04 Aug Who can be a Witness at a Wedding
It is a legal requirement in Australian marriages to have two people over the age of 18 witness your marriage.
As a Marriage Celebrant in Sydney I am occasionally asked to conduct an intimate ceremony where the couple, for various reasons, don’t want any guests present. This poses a great problem because it is an obligation that two people, who meet the requirement, that of being over 18, are present to witness the couple exchange their legal vow. The legal vow is where the couple say each other’s names and their intention to become the other’s spouse.
For example, “I James henry Osbourne take you Sally Joan Smithers to be my lawful wedded wife.”
Followed by the brides declaration, “I take you Sally Joan Smithers take you James henry Osbourne to be my lawful wedded husband.”
It is interesting to note that the witnesses do not need to be known to the couple and I have, on the rare occasion supplied witnesses in order to meet the legal requirements.
Generally, however it is a well-considered decision for the couple. It is a great honour to be asked to sign the documents and couples usually acknowledge this by choosing people who hold special places in their hearts. Mostly the bride and groom choose one person each to provide equality but it really reduces down to personal choice.
In my experience the most popular choices have been the best man and matron of honour or the mother’s of the couple.

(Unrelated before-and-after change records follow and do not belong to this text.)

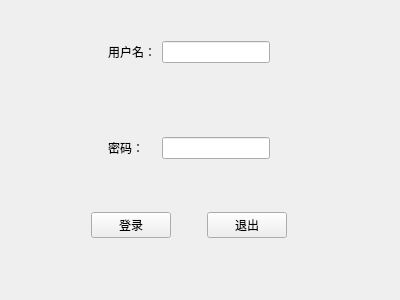
The window that planner_teamwork/login.ui (xifeng0126/Planner_teamwork) describes before a commit, drawn with Qt 5.
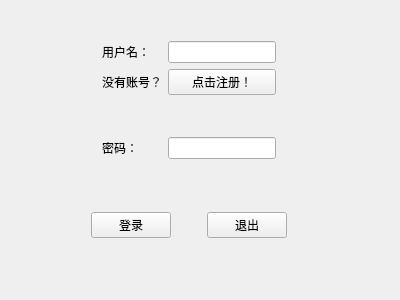
The same window after the commit.

Commit message:
Added Calendar and Optimized "login"&"signup"window
contributed by cao and deng.

```diff
--- a/planner_teamwork/login.ui
+++ b/planner_teamwork/login.ui
@@ -11,7 +11,7 @@
    </rect>
   </property>
   <property name="windowTitle">
-   <string>Form</string>
+   <string>登录</string>
   </property>
   <widget class="QWidget" name="widget_4" native="true">
    <property name="geometry">
@@ -103,6 +103,13 @@
     </sizepolicy>
    </property>
    <layout class="QGridLayout" name="gridLayout">
+    <item row="3" column="1">
+     <widget class="QLabel" name="label_2">
+      <property name="text">
+       <string>密码：</string>
+      </property>
+     </widget>
+    </item>
     <item row="0" column="0">
      <spacer name="horizontalSpacer_4">
       <property name="orientation">
@@ -116,7 +123,7 @@
       </property>
      </spacer>
     </item>
-    <item row="1" column="2">
+    <item row="2" column="2">
      <spacer name="verticalSpacer">
       <property name="orientation">
        <enum>Qt::Vertical</enum>
@@ -129,17 +136,7 @@
       </property>
      </spacer>
     </item>
-    <item row="0" column="2">
-     <widget class="QLineEdit" name="userName"/>
-    </item>
-    <item row="2" column="1">
-     <widget class="QLabel" name="label_2">
-      <property name="text">
-       <string>密码：</string>
-      </property>
-     </widget>
-    </item>
-    <item row="2" column="2">
+    <item row="3" column="2">
      <widget class="QLineEdit" name="passWord">
       <property name="echoMode">
        <enum>QLineEdit::Password</enum>
@@ -153,6 +150,9 @@
       </property>
      </widget>
     </item>
+    <item row="0" column="2">
+     <widget class="QLineEdit" name="userName"/>
+    </item>
     <item row="0" column="3">
      <spacer name="horizontalSpacer_5">
       <property name="orientation">
@@ -166,6 +166,20 @@
       </property>
      </spacer>
     </item>
+    <item row="1" column="2">
+     <widget class="QPushButton" name="openSignUp">
+      <property name="text">
+       <string>点击注册！</string>
+      </property>
+     </widget>
+    </item>
+    <item row="1" column="1">
+     <widget class="QLabel" name="label_3">
+      <property name="text">
+       <string>没有账号？</string>
+      </property>
+     </widget>
+    </item>
    </layout>
   </widget>
  </widget>
```
The commit also changes 67 other files.
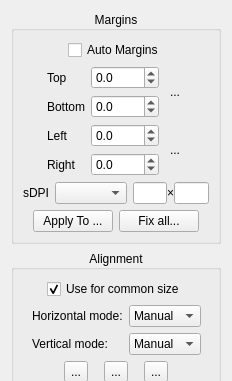
Before: the Qt Designer form src/core/filters/page_layout/OptionsWidget.ui in karnigen/scantailor-advanced, drawn with Qt 5; both pictures show x 0 to 232 and y 0 to 381 of the 232 by 804 pixel window.
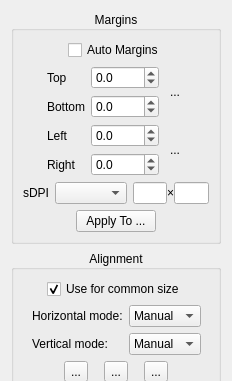
After: the same form once the commit is applied. Icons and pictures are not drawn. Custom widgets are drawn as their Qt base class.

The edit to the form file:
```diff
--- a/src/core/filters/page_layout/OptionsWidget.ui
+++ b/src/core/filters/page_layout/OptionsWidget.ui
@@ -412,16 +412,6 @@
           </property>
          </widget>
         </item>
-        <item>
-         <widget class="QPushButton" name="fixDpiBtn">
-          <property name="text">
-           <string>Fix all...</string>
-          </property>
-          <property name="toolTip">
-           <string>Review and correct resolution settings for project pages.</string>
-          </property>
-         </widget>
-        </item>
         <item>
          <spacer name="horizontalSpacer_10">
           <property name="orientation">
```
Left out of the diff: 2 changed lines with no effect on the pictures.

I have been at a wedding where they have pulled the names from a hat, which caused great delight and anticipation.
Having said that it is imperative that the witness speaks and writes English and understands what they are signing.
As an added service to my couples I can supply, if required, a skirted signing table and two chairs, as pictured in the featured image.
If you require more information regarding this topic please contact Mary Ord, a Sydney based Marriage Celebrant